This was originally written and posted here on March 25, 2015.
Roller derby is just as much a mental sport as it is a physical one. Your attitude can make or break your momentum and progress.
Negative self-talk will slow you down. Comparing yourself to others will cripple you.
These are easy habits to get into. Especially when you are starting. Especially when you are skating practices with people of various skill levels. These habits are something you need to throw in the garbage disposal and annihilate as soon as possible.
Stop telling yourself that you cannot, or you will not.
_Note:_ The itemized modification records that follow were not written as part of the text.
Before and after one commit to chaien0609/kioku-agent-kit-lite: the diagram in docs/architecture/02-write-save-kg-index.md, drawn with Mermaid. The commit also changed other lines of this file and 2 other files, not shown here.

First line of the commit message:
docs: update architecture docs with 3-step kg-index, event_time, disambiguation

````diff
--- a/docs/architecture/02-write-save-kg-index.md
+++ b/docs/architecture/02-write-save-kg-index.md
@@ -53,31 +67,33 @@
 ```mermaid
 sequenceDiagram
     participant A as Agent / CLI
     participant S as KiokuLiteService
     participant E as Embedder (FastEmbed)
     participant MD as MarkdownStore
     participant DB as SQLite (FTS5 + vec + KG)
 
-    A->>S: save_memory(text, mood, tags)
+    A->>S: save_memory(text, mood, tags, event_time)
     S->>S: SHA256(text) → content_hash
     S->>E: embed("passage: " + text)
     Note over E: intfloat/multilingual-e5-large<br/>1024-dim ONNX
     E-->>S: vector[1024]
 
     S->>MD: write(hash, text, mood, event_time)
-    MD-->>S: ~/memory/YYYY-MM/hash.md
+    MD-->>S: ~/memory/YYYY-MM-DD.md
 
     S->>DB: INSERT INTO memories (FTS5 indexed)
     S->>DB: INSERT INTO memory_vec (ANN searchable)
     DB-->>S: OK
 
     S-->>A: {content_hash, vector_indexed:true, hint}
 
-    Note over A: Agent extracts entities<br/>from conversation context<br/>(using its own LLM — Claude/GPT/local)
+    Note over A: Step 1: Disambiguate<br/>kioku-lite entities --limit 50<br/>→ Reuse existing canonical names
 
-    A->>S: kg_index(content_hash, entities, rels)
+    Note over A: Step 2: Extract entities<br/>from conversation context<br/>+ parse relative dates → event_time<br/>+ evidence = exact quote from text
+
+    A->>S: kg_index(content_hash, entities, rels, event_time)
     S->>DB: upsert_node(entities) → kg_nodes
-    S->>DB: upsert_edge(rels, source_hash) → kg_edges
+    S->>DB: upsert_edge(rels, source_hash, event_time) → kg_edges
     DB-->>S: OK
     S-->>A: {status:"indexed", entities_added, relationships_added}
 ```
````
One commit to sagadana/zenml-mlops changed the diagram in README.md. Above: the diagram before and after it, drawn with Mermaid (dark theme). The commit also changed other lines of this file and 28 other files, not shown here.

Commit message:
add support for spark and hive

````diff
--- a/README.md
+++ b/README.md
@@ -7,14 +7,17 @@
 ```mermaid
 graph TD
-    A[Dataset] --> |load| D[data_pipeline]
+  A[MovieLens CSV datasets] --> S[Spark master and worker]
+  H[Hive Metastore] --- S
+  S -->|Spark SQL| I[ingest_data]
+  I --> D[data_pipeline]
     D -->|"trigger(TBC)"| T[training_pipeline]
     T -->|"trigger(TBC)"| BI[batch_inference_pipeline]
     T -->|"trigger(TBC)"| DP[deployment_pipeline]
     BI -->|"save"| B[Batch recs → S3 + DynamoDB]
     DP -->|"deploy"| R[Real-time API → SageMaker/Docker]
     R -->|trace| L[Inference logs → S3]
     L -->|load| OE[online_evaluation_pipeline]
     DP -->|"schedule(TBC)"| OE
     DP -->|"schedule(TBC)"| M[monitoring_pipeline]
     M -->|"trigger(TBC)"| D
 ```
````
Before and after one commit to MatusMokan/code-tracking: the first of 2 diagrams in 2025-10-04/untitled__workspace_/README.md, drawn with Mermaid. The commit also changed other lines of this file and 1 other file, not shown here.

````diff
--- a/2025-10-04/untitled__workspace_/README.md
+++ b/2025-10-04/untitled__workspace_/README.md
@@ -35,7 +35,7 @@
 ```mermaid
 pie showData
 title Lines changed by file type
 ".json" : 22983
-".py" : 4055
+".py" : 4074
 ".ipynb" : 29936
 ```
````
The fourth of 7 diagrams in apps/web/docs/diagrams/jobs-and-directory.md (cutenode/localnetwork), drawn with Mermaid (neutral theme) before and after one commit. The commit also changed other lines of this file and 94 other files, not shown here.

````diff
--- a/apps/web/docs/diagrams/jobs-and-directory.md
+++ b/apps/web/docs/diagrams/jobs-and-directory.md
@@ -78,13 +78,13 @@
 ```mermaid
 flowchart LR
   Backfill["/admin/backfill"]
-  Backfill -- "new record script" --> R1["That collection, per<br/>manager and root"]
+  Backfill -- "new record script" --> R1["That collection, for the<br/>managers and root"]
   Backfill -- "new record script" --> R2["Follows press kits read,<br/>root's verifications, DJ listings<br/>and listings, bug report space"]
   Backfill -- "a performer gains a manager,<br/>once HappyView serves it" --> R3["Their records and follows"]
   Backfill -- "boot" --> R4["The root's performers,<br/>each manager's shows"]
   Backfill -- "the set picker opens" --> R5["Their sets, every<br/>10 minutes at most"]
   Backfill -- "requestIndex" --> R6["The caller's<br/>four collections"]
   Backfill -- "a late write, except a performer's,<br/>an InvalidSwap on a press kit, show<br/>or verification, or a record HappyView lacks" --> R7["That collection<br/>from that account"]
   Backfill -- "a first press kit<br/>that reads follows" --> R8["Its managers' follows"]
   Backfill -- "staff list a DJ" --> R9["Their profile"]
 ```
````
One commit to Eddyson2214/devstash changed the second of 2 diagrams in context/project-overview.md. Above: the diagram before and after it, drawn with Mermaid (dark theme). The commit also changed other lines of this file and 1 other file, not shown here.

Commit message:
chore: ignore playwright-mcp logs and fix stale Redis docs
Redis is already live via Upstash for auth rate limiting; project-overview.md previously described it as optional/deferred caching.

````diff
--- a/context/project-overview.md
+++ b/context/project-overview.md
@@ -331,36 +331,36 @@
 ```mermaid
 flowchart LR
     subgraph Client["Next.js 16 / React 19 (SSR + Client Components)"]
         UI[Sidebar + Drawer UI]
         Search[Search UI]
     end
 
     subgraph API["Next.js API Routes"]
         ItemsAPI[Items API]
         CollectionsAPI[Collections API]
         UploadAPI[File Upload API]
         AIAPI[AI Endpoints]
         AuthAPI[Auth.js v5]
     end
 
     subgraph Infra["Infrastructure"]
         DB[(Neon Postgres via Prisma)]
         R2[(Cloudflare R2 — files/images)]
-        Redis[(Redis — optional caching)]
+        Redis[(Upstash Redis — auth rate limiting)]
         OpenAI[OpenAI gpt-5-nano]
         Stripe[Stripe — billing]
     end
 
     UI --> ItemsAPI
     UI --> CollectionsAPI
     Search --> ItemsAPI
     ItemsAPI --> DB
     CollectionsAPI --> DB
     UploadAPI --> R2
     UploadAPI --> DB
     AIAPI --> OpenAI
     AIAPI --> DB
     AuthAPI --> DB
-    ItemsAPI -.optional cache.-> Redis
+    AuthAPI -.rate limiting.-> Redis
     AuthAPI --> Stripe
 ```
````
For the longest time I thought I “would never” learn a skill or ability. Specific to my own skating abilities, transitions and mohawking were my nemesis for what seemed like the longest time. Months after my fellow skaters in boot camp had learned and executed these abilities just fine I was still struggling. I was convinced it just wouldn’t happen for me. I couldn’t and didn’t give up, though. If I wanted to continue to progress I had to set goals and avidly work towards them. I spent my down time at practice trying the skills I was struggling with. I went to open skates. I spent some nights in my driveway practicing. I stretched more. I researched. Eventually at practice it happened. Not once, but many times. Today these are two of my favorite skills and the foundation in my jamming arsenal. If you catch yourself saying that you cannot, correct yourself and if you have to say something… say that you are working on it.
Never, never, never give up. — Winston Churchill
It’s hard when you feel like your progress isn’t happening as quickly as it should. It’s hard to watch people learn at different rates. But, it happens and it will continue to happen your entire derby career. It’s not just happening to you though. Everyone has felt this way about people in their lives at some point. Some people can watch a drill once and flawlessly execute it on their first try. Most can’t. Even those people you idolize mess. things. up. Those skaters do struggle and have struggled just like you!
No good will come from comparing yourself to others.
It will not help you accomplish your goals. In fact, it can damage your self worth and your progression. Look to yourself instead. Compare this practice to the last. Compare this month to the previous. Look at how far you’ve come! Remember when you could barely cross over? Remember when you couldn’t pick your leg up during stretches, or else you would fall? Celebrate your accomplishments, no matter how big or small. Did you increase your 27 in 5 time by a few seconds? Great! Did you not fall when one of the hardest hitters on your team tried to knock you down? Heck yeah! Did you ALMOST land an apex jump? Awesome! You tried something a lot of people wouldn’t have the guts to do. (My first attempted apex jump went horribly awry, but NO ONE cared it went wrong except ME. Every time I do happen to land one my league mates cheer and it feels great and I wouldn’t get those amazing feelings if I didn’t try it despite past failures.) Celebrate it all.
My favorite way to stay on the positivity track is to keep a notebook.
When another person compliments you, ACCEPT THE COMPLIMENT (very important), and write it down. Try to keep the exact phrasing if you can remember. You can date it too, if you’d like. I actually kept mine dated so I could see the progress and changes I was making through other’s eyes. When you accomplish something big or small, write it down too. This will serve as proof when you feel like things are too difficult or like you are unaccomplished. Celebrate yourself frequently and all the things you’ve done and will continue to do.
Positivity has such a huge impact that I think a lot of people fail to notice, or don’t notice quickly enough. When you are in a positive mental space, it’s easier to learn and it’s easier to achieve. If you start to feel yourself get frustrated and slip, give yourself a moment, shake it off (if you practice with me, you will see me literally stop during a drill, shake my head, my arms, my legs, take a deep breath, and then try again) and start anew.
If you decide to keep a notebook, you don’t have to use it JUST for compliments. You can use it for goals as well! We can talk more about that next week, friends.